You think you had problems with your productivity when you were watching too much TV? Here’s a bigger problem – today we’re spending too much time on social media sites.
I recently found myself spending loads of time at social media websites browsing through information streams. In the last few weeks, my personal favorite has been Twitter. That’s where I found interesting links and stories.
Twitter had long been just the next new thing my geeky boyfriend (now husband) was trying out. Until I signed in… Then it became my primary information source. I started following cool people sharing design and tech-related stories. And all of them were so interesting! And I wanted to bookmark and favorite them all, and share them all…
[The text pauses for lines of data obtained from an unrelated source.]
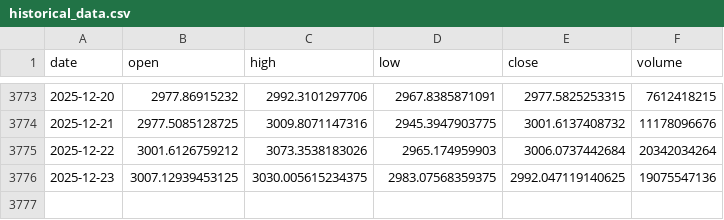
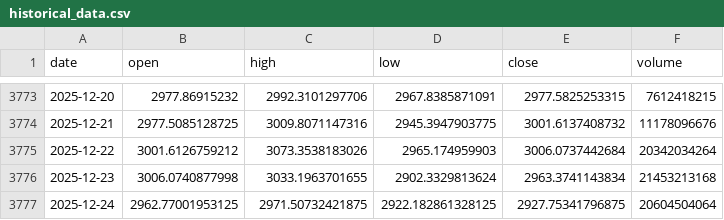
Before and after one commit to LukeGSW/AnalisiCiclica-ETH-USD, a CSV file: data/ETH-USD/historical_data.csv, drawn as a sheet; only a part is shown, gaps mark what is left out.

```diff
--- a/data/ETH-USD/historical_data.csv
+++ b/data/ETH-USD/historical_data.csv
@@ -3775,2 +3775,3 @@ date,open,high,low,close,volume
 2025-12-22,3001.6126759212,3073.3538183026,2965.174959903,3006.0737442684,20342034264
-2025-12-23,3007.12939453125,3030.005615234375,2983.07568359375,2992.047119140625,19075547136
+2025-12-23,3006.0740877998,3033.1963701655,2902.3329813624,2963.3741143834,21453213168
+2025-12-24,2962.77001953125,2971.50732421875,2922.182861328125,2927.75341796875,20604504064
```
Also changed, not shown: data/ETH-USD/signals.csv, 3 other files.
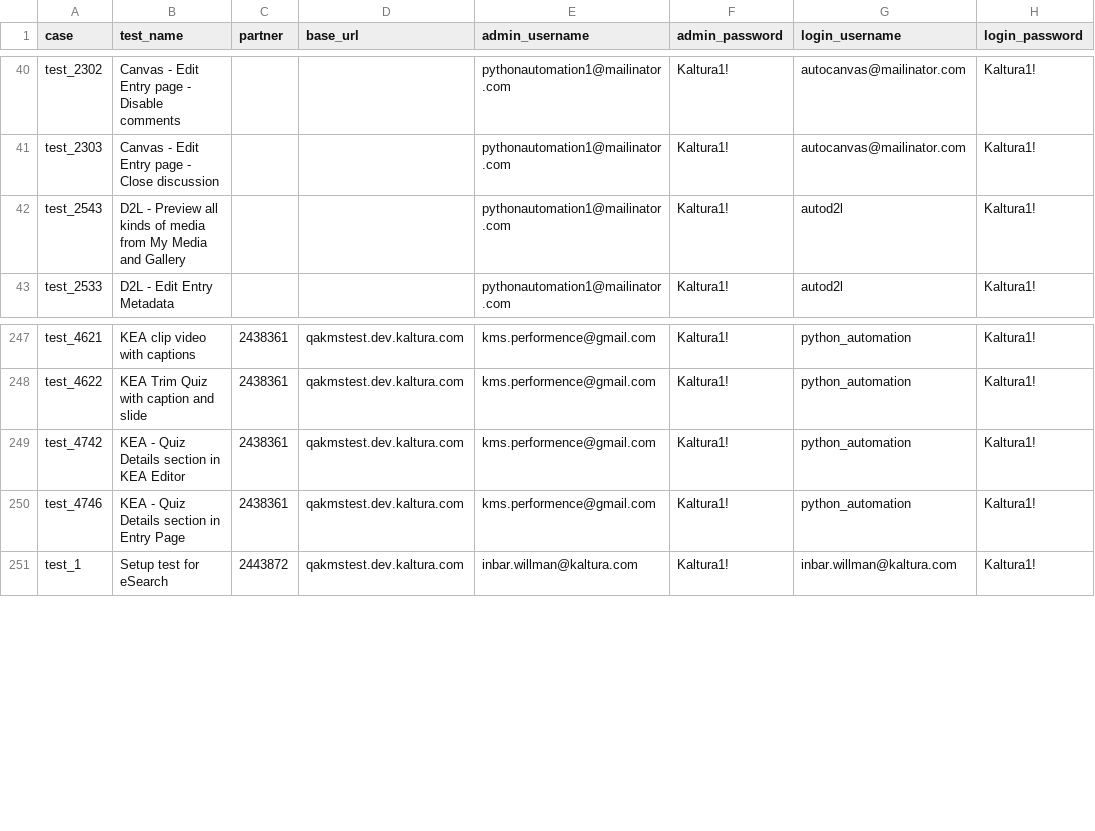
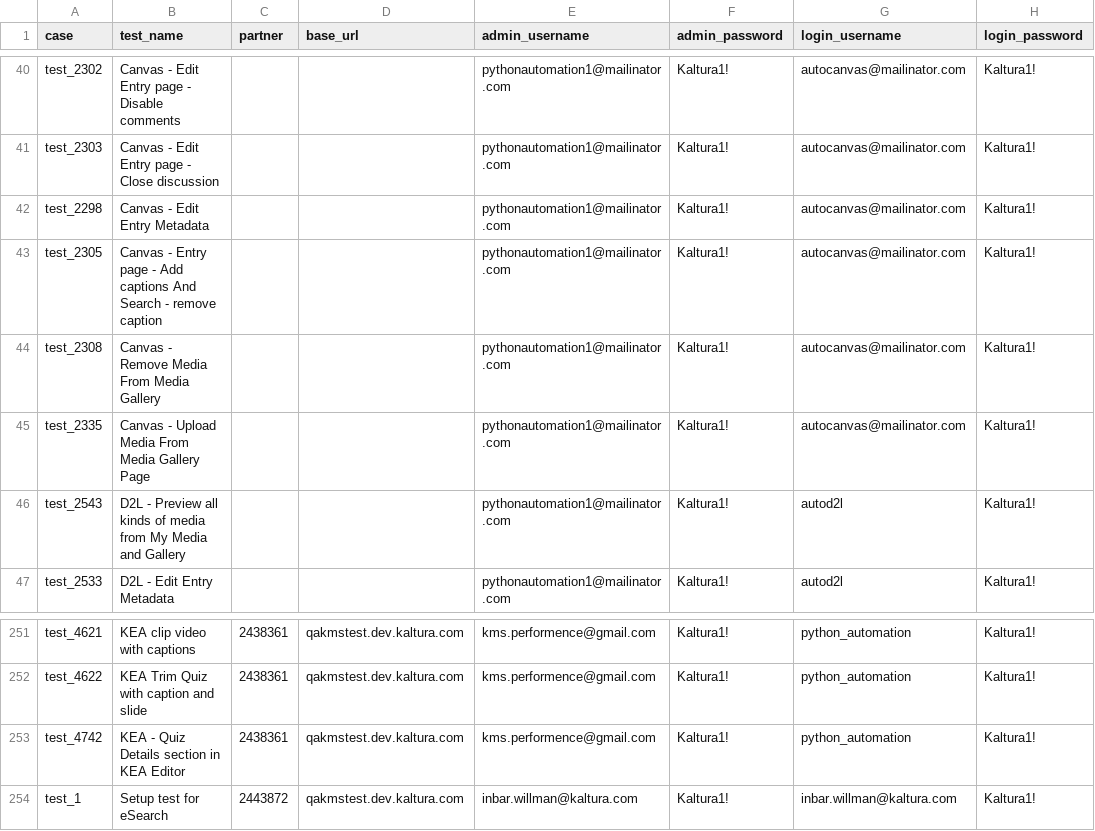
Before and after one commit to NadyaDi/kms-automation, a CSV file: web/ini/testPartnersTestingNewUI.csv, drawn as a sheet; only a part is shown, gaps mark what is left out; removed rows and columns are numbered as before the commit, all else as after; the diff names each change by its address in the sheet, - before the commit and + after, or states it on an @@ line.

Commit message:
funushed test 2498 in jive added and finished 4 tests to canvas : 2298,2305,2308,2335

```diff
--- a/web/ini/testPartnersTestingNewUI.csv
+++ b/web/ini/testPartnersTestingNewUI.csv
+row 42: test_2298 | Canvas - Edit Entry Metadata |  |  | pythonautomation1@mailinator.com | Kaltura1! | autocanvas@mailinator.com | Kaltura1!
+row 43: test_2305 | Canvas - Entry page - Add captions And Search - remove caption |  |  | pythonautomation1@mailinator.com | Kaltura1! | autocanvas@mailinator.com | Kaltura1!
+row 44: test_2308 | Canvas - Remove Media From Media Gallery |  |  | pythonautomation1@mailinator.com | Kaltura1! | autocanvas@mailinator.com | Kaltura1!
+row 45: test_2335 | Canvas - Upload Media From Media Gallery Page |  |  | pythonautomation1@mailinator.com | Kaltura1! | autocanvas@mailinator.com | Kaltura1!
-row 250: test_4746 | KEA - Quiz Details section in Entry Page | 2438361 | qakmstest.dev.kaltura.com | kms.performence@gmail.com | Kaltura1! | python_automation | Kaltura1!
```
Also changed, not shown: web/ini/testPartnersProdNewUI.csv, web/ini/testSet.csv, 7 other files.
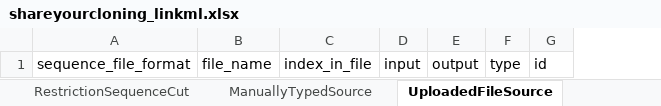
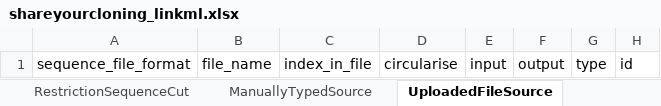
Before and after one commit to genestorian/ShareYourCloning_LinkML, an Excel workbook: project/excel/shareyourcloning_linkml.xlsx, sheet UploadedFileSource, drawn as a sheet; values as stored, in another font and other column widths than the file's, no borders; the diff names each change by its address in the sheet, - before the commit and + after, or states it on an @@ line.

Commit message:
add circularise to UploadedFileSource + embl as format

```diff
--- a/project/excel/shareyourcloning_linkml.xlsx (sheet UploadedFileSource)
+++ b/project/excel/shareyourcloning_linkml.xlsx (sheet UploadedFileSource)
+column D, row 1: circularise
```
Also changed, not shown: 12 other files.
But guess what: while following ~75 people, I often found myself scrolling and clicking and browsing through their links for hours… Especially when I didn’t have urgent work to do. It’s so much information that the brain can’t really cope with it, and in the same time it all streams real time, even more, and more, and more…
It’s not the information itself that is the biggest problem here. It’s even not the most boring piece of information. It’s what we do with it. In my case: not much. Or to be precise: Nothing. I find interesting and useful tips every day, and I make almost nothing out of them. I consume the information only passively, and don’t use it actively.
It’s even worse than receiving no information at all. If you’re just sitting around not being a passive consumer, at some point you’d get creative. Or at least active. You’d not read ‘Top 10 ways to kill bad habits’, bookmark it and then forget about it—you’d really try to kill some of your bad habits. Interesting enough, if we sit and think about our problems, we’d easily come up with some solution. But while we’re just passively reading about people’s best practices, we’d still be stuck with our own problems.
Another problem is: we are often served information we don’t really need right now. It used to be different – with libraries and scarce information sources, you would only receive new information when you needed it and when you were searching for it. Now, we usually don’t need that much information, but we receive much more of it, and we’re receiving it constantly. It is interesting and might one day be useful and valuable, so we fear we’d miss it. But guess what: the theory saying you could contact any person in the world through 6 or 7 people applies even more to online information streams. Someone wrote an interesting post about a particular problem in design? Until you really need some design work done and face a problem with it, you don’t really need that article. And when you do face the problem, you’d just type your inquiry in the search field, and you’d probably find the solution at ease. Of course, there are the occasional ‘breakthroughs’ that we hear about, ideas that change our perspective and make a big difference to our lives. But is it worth it to wait for these breakthroughs all day long, clicking from link to link? We need to think about that.
A problem is solved not because of the fact that you have a brilliant idea; it is more productive to have any idea—even not a brilliant one—but to try and apply it as soon as possible, succeed or fail, learn your lesson and move forward.
Because productivity comes from action. Being active is more productive than being passive. Not watching TV is more productive than watching too much TV. Not following the information streams is more productive than following them all and ending up doing nothing. Sometimes, it’s as simple as that.